It’s awesome, because I get to practice pitching and communicating with media while learning how to pitch bloggers and traditional media differently.

On the morning of my birthday, July 1, we went to a studio in Manhattan where Loren, Bicycling‘s editor, basically sat on a set for three hours and did short interviews with morning news anchors in different cities (known as a satellite media tour, or SMT, in the PR world). She previewed the Tour de France,

Slumdog Millionaire star Dev Patel was doing an SMT in the same studio that morning - you can see his being announced on the left screen. Loren is on the right.

answering their questions about the race, Lance Armstrong’s chances, doping, etc. My main job was to record the questions she was asked and just soak up the experience while hanging out in a posh “green room” filled with muffin trays. I was able to see and hear all of the interviews through a screen hooked up in the green room. My view:

Despite not being the world’s greatest socializer, I’m doing a pretty good job of keeping busy and getting out into the city with friends. Lately, I’ve been a baseball fiend, seeing Mets, Yankees and Red Sox games (all in one week). I went to the Mets game with a couple of friends – the Mets lost, but it was fun to see their new stadium (it opened last season) and be part of an enthusiastic crowd. Sorry, Yanks fans – I’d take a game at Citi Field or (gasp!) Fenway over Yankee Stadium game any day.

Going to Fenway Park was ridiculously cool – it’s kind of like a baseball Mecca. (Yankee Stadium is, too, but I have

An outside shot of Fenway Park, home of the Boston Red Sox.

been to the new and old stadiums before this year so the excitement has worn off.) Fenway is old with narrow concourses, but Sox fans are great, the atmosphere around the park is fun, and singing “Sweet Caroline” in the middle of the 8th inning – a Fenway tradition – embodied everything that is great about baseball.

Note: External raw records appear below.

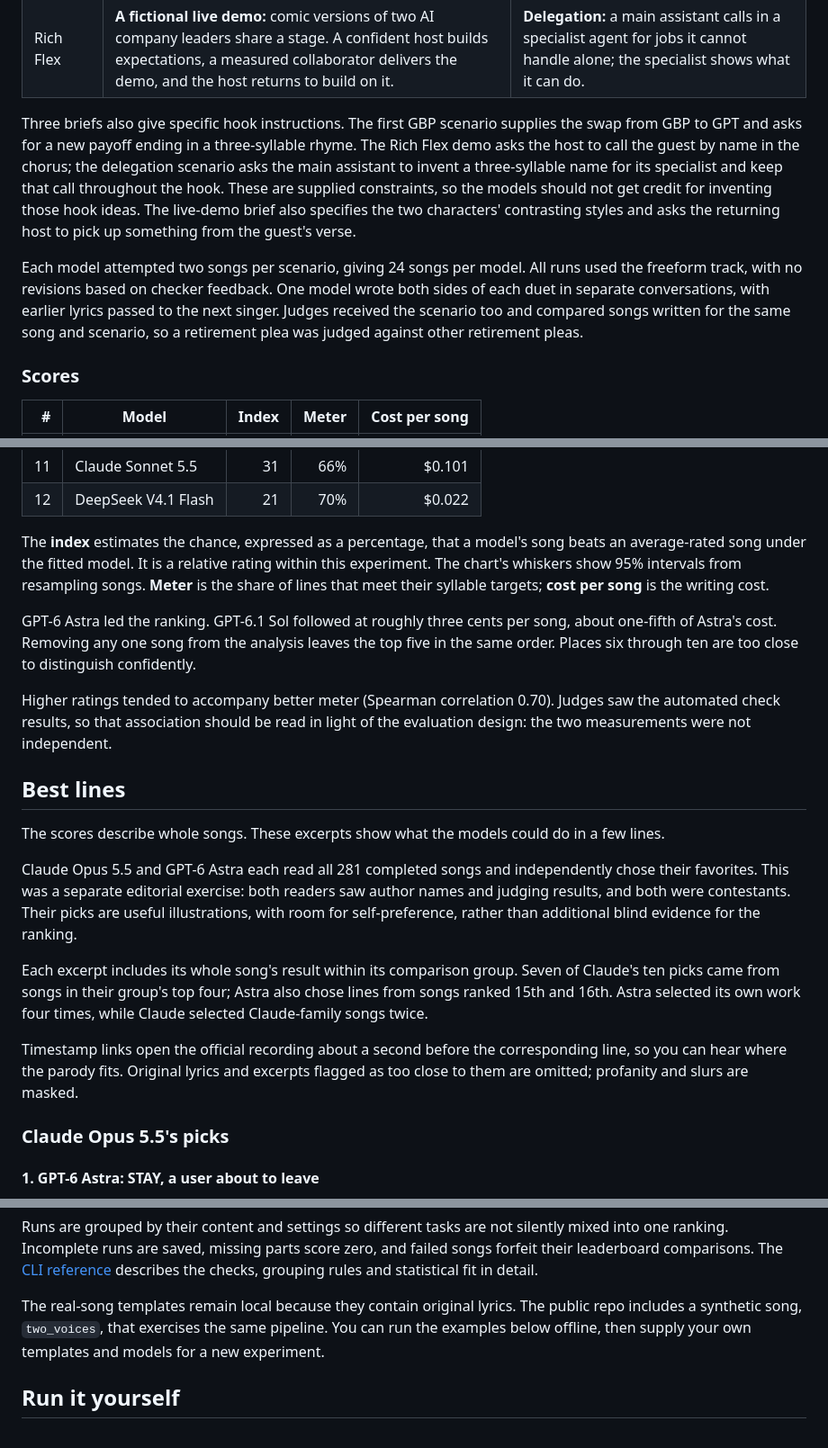
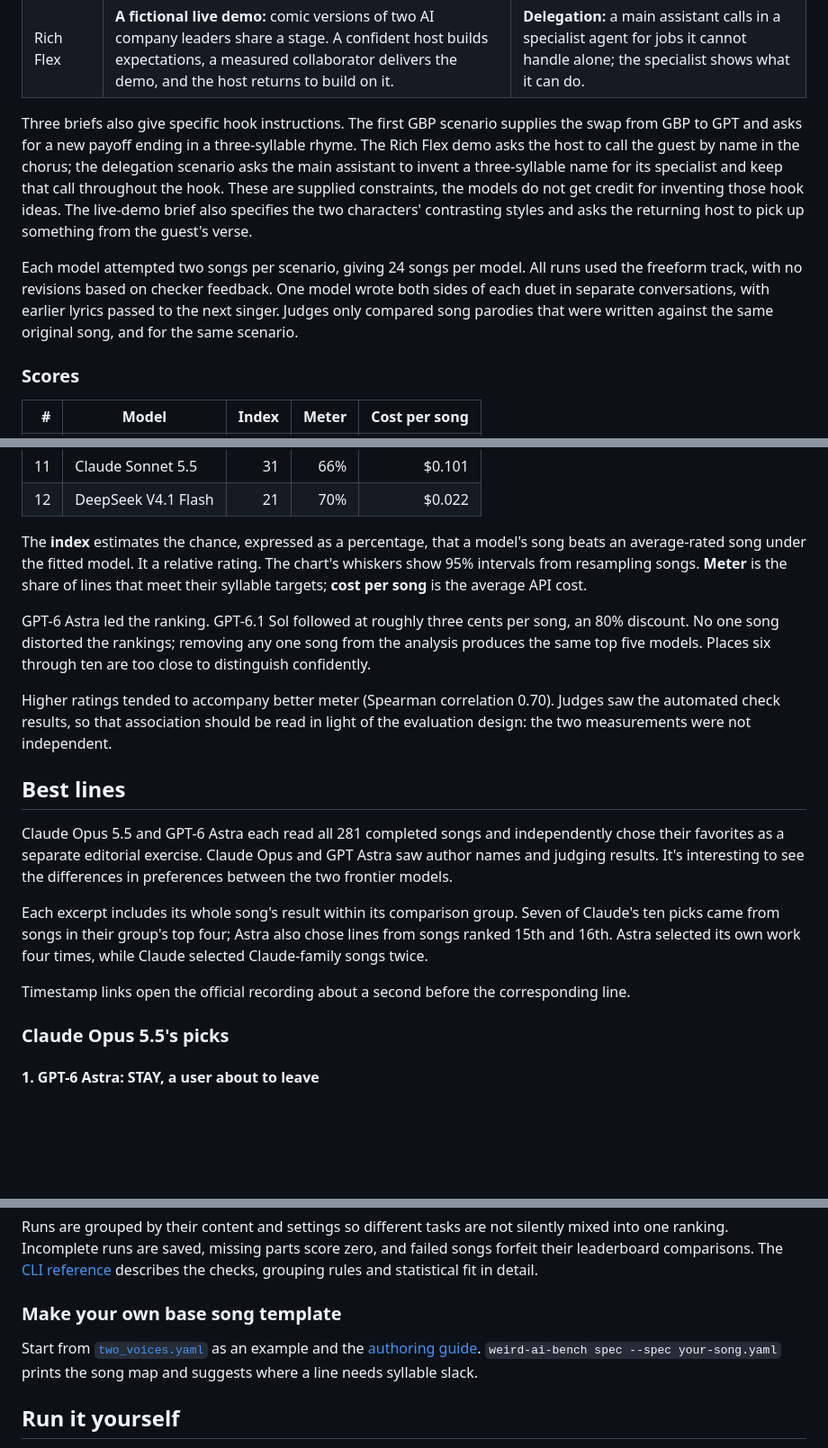
Before and after one commit to aubwang/weird-ai-bench, a Markdown page: README.md, 3 parts joined by grey strips. Shown at 90% size. Drawn GitHub-style; blank space fills up the shorter version.

```diff
--- a/README.md
+++ b/README.md
@@ -56,9 +60,9 @@ Every model received the same two scenarios for each song. The scenarios were ch
 | GBP | **GBP becomes GPT:** two models show off their abilities and build on each other's verses, with GPT as the chorus hook. | **Across the Atlantic:** a model built in Britain and one built in the United States trade boasts about what each side does best. |
 | Rich Flex | **A fictional live demo:** comic versions of two AI company leaders share a stage. A confident host builds expectations, a measured collaborator delivers the demo, and the host returns to build on it. | **Delegation:** a main assistant calls in a specialist agent for jobs it cannot handle alone; the specialist shows what it can do. |
 
-Three briefs also give specific hook instructions. The first GBP scenario supplies the swap from GBP to GPT and asks for a new payoff ending in a three-syllable rhyme. The Rich Flex demo asks the host to call the guest by name in the chorus; the delegation scenario asks the main assistant to invent a three-syllable name for its specialist and keep that call throughout the hook. These are supplied constraints, so the models should not get credit for inventing those hook ideas. The live-demo brief also specifies the two characters' contrasting styles and asks the returning host to pick up something from the guest's verse.
+Three briefs also give specific hook instructions. The first GBP scenario supplies the swap from GBP to GPT and asks for a new payoff ending in a three-syllable rhyme. The Rich Flex demo asks the host to call the guest by name in the chorus; the delegation scenario asks the main assistant to invent a three-syllable name for its specialist and keep that call throughout the hook. These are supplied constraints, the models do not get credit for inventing those hook ideas. The live-demo brief also specifies the two characters' contrasting styles and asks the returning host to pick up something from the guest's verse.
 
-Each model attempted two songs per scenario, giving 24 songs per model. All runs used the freeform track, with no revisions based on checker feedback. One model wrote both sides of each duet in separate conversations, with earlier lyrics passed to the next singer. Judges received the scenario too and compared songs written for the same song and scenario, so a retirement plea was judged against other retirement pleas.
+Each model attempted two songs per scenario, giving 24 songs per model. All runs used the freeform track, with no revisions based on checker feedback. One model wrote both sides of each duet in separate conversations, with earlier lyrics passed to the next singer. Judges only compared song parodies that were written against the same original song, and for the same scenario.
 
 ### Scores
 
@@ -77,21 +81,19 @@ Each model attempted two songs per scenario, giving 24 songs per model. All runs
 | 11 | Claude Sonnet 5.5 | 31 | 66% | $0.101 |
 | 12 | DeepSeek V4.1 Flash | 21 | 70% | $0.022 |
 
-The **index** estimates the chance, expressed as a percentage, that a model's song beats an average-rated song under the fitted model. It is a relative rating within this experiment. The chart's whiskers show 95% intervals from resampling songs. **Meter** is the share of lines that meet their syllable targets; **cost per song** is the writing cost.
+The **index** estimates the chance, expressed as a percentage, that a model's song beats an average-rated song under the fitted model. It a relative rating. The chart's whiskers show 95% intervals from resampling songs. **Meter** is the share of lines that meet their syllable targets; **cost per song** is the average API cost.
 
-GPT-6 Astra led the ranking. GPT-6.1 Sol followed at roughly three cents per song, about one-fifth of Astra's cost. Removing any one song from the analysis leaves the top five in the same order. Places six through ten are too close to distinguish confidently.
+GPT-6 Astra led the ranking. GPT-6.1 Sol followed at roughly three cents per song, an 80% discount. No one song distorted the rankings; removing any one song from the analysis produces the same top five models. Places six through ten are too close to distinguish confidently.
 
 Higher ratings tended to accompany better meter (Spearman correlation 0.70). Judges saw the automated check results, so that association should be read in light of the evaluation design: the two measurements were not independent.
 
 ## Best lines
 
-The scores describe whole songs. These excerpts show what the models could do in a few lines.
-
-Claude Opus 5.5 and GPT-6 Astra each read all 281 completed songs and independently chose their favorites. This was a separate editorial exercise: both readers saw author names and judging results, and both were contestants. Their picks are useful illustrations, with room for self-preference, rather than additional blind evidence for the ranking.
+Claude Opus 5.5 and GPT-6 Astra each read all 281 completed songs and independently chose their favorites as a separate editorial exercise. Claude Opus and GPT Astra saw author names and judging results. It's interesting to see the differences in preferences between the two frontier models.
 
 Each excerpt includes its whole song's result within its comparison group. Seven of Claude's ten picks came from songs in their group's top four; Astra also chose lines from songs ranked 15th and 16th. Astra selected its own work four times, while Claude selected Claude-family songs twice.
 
-Timestamp links open the official recording about a second before the corresponding line, so you can hear where the parody fits. Original lyrics and excerpts flagged as too close to them are omitted; profanity and slurs are masked.
+Timestamp links open the official recording about a second before the corresponding line.
 
 ### Claude Opus 5.5's picks
 
@@ -492,7 +477,10 @@ Adherence: 100%
 
 Runs are grouped by their content and settings so different tasks are not silently mixed into one ranking. Incomplete runs are saved, missing parts score zero, and failed songs forfeit their leaderboard comparisons. The [CLI reference](docs/reference.md) describes the checks, grouping rules and statistical fit in detail.
 
-The real-song templates remain local because they contain original lyrics. The public repo includes a synthetic song, `two_voices`, that exercises the same pipeline. You can run the examples below offline, then supply your own templates and models for a new experiment.
+
+### Make your own base song template
+
+Start from [`two_voices.yaml`](weird_ai_bench/data/specs/two_voices.yaml) as an example and the [authoring guide](docs/authoring.md). `weird-ai-bench spec --spec your-song.yaml` prints the song map and suggests where a line needs syllable slack.
 
 ## Run it yourself
 
```
Also changed, not shown: other parts of README.md (+29 -45 lines).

Tuesday night, I saw the Broadway performance of Mary Poppins because the housing service I rent through was offering cheap tickets. Yes, it was a little cheesy and geared toward a younger audience, but it was fun, especially the part when Bert tap-danced on the ceiling.

Thursday was my 20th birthday. Birthdays are so much better because of Facebook. Of course, they wouldn’t be the same without the customary phone calls and birthday cards, but opening Facebook to find bunches of notifications from friends and extended family is a sweet reminder of how many fantastic people are in my life and how blessed I am to have such dear friends.

The day was made even sweeter because I got to see my mom and sister. I hopped on the Bolt Bus to Boston after work and met them there so we could spend the long weekend together in a city we’ve never explored. (Bolt Bus = free Wi-Fi and electrical outlets = glorious.)

We toured MIT, which my sister is considering for college, saw the Sox game and walked the Freedom Trail (which I highly recommend – educational and enjoyable, especially if you’re into American history). The Freedom Trail can be a bit of a trek and ye be warned: climbing to the top of the Bunker Hill Memorial will leave your legs in pain the next day.

My sister Hope (left) and I with the Paul Revere statue on the Freedom Trail.

Another cool Boston spot is the JFK Presidential Library and Museum. It’s situated on a beautiful spot overlooking the bay. You can’t go wrong in a museum where they feature a bunch of Jackie’s outfits, Frank Sinatra music and old Walter Cronkite live footage.

After getting in last night, I headed downtown to watch the Macy’s 4th of July fireworks display on the Hudson River. I didn’t get too close in an attempt to avoid a huge mass of people, but I watched from a sidewalk and had a pretty good view. Even more impressive than the fireworks, though, was this (pardon my crappy phone-quality picture):

The Empire State Building decked out in patriotic colors.

Speaks for itself. Hope you’ve had a relaxing 4th of July weekend, and thanks for reading!